====== Information shown

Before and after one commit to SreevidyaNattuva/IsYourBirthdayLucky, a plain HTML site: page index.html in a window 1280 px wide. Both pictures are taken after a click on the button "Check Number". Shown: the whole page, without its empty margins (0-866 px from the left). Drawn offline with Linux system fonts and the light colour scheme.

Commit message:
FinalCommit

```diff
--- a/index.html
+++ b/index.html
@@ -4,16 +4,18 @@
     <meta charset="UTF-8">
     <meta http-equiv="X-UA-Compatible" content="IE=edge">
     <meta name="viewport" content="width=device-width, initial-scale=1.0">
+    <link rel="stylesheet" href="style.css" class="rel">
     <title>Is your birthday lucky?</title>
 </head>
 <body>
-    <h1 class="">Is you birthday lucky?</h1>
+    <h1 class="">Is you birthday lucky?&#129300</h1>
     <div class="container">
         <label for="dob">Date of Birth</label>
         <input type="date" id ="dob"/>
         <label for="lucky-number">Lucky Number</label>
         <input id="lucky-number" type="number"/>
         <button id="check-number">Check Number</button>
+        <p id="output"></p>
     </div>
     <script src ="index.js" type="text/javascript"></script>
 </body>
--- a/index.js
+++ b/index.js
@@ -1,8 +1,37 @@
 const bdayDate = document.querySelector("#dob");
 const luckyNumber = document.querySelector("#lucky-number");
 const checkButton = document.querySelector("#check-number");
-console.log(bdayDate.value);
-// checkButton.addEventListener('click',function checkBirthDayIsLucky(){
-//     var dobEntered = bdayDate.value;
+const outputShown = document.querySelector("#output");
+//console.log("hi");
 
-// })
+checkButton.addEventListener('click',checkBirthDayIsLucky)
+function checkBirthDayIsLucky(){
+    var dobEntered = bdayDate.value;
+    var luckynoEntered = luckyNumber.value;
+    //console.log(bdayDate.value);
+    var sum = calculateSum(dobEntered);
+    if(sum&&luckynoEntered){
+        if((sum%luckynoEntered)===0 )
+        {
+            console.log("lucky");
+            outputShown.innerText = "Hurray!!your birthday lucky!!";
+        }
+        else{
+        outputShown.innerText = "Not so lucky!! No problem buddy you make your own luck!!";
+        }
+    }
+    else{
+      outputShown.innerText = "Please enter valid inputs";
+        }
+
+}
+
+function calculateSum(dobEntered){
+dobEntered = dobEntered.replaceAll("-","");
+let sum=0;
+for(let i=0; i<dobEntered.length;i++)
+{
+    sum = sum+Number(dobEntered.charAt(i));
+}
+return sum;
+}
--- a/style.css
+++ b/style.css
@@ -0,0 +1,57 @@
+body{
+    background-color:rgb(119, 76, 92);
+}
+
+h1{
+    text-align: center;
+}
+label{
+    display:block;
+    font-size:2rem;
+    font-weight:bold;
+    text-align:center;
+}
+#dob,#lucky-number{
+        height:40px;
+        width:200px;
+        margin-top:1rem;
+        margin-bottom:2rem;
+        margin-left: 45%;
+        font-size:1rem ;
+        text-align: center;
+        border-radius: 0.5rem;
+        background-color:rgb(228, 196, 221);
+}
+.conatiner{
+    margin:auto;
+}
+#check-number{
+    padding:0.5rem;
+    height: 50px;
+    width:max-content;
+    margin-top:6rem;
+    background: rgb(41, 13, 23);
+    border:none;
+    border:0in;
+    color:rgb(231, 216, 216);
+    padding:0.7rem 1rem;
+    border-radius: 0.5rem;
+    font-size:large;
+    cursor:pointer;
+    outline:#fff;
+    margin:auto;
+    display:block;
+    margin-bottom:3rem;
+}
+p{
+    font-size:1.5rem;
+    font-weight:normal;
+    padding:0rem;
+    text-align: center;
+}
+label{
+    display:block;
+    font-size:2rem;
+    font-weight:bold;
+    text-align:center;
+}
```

============
====== Information shown

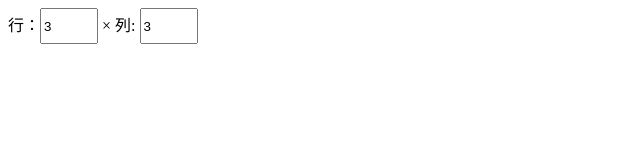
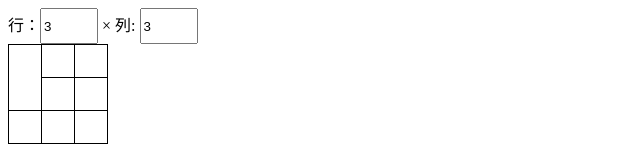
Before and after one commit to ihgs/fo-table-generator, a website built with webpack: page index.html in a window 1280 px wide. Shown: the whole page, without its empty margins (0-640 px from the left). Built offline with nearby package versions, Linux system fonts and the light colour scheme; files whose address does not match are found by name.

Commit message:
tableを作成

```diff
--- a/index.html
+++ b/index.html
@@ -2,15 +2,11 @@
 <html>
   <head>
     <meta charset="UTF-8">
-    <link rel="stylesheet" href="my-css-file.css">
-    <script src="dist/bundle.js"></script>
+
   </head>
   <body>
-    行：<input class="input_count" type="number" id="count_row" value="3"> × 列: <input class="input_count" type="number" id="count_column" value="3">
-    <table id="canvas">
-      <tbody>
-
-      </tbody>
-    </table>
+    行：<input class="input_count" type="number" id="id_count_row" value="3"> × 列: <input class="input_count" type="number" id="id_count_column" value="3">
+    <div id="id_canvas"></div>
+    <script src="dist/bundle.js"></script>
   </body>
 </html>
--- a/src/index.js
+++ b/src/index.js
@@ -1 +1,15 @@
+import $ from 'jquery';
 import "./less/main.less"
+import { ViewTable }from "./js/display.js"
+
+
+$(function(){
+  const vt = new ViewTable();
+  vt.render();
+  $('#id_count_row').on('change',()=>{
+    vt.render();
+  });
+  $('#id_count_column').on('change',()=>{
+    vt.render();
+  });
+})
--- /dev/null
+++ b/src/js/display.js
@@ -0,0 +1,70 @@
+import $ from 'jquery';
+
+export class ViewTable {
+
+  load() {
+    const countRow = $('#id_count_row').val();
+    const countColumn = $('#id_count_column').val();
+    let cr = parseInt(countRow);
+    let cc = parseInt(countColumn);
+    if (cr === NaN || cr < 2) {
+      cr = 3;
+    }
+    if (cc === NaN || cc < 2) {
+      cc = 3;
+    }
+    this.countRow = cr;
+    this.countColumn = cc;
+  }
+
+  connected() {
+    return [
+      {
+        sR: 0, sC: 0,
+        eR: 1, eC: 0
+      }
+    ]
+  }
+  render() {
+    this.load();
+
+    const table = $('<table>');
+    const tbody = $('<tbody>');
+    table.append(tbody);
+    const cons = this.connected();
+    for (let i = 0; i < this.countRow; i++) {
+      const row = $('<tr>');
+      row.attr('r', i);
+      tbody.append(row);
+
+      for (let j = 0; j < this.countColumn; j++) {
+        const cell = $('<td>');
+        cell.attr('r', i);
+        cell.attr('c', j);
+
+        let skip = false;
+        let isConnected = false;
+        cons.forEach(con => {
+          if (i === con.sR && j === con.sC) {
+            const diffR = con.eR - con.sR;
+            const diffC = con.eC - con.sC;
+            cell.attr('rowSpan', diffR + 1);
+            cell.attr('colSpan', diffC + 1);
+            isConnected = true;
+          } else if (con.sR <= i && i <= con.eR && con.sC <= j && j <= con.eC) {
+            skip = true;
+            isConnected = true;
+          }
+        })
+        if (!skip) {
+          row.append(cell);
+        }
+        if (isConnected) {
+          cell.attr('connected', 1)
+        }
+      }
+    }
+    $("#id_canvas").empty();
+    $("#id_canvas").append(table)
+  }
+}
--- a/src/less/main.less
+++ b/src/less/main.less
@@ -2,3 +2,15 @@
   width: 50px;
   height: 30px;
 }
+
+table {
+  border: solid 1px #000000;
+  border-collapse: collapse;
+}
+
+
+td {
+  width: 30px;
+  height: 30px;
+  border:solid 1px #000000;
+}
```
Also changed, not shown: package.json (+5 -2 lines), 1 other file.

============

- **Exercise requirements**: Find each line of the data above that holds the word "addEventListener", then copy it.

- **Result**:
-// checkButton.addEventListener('click',function checkBirthDayIsLucky(){
+checkButton.addEventListener('click',checkBirthDayIsLucky)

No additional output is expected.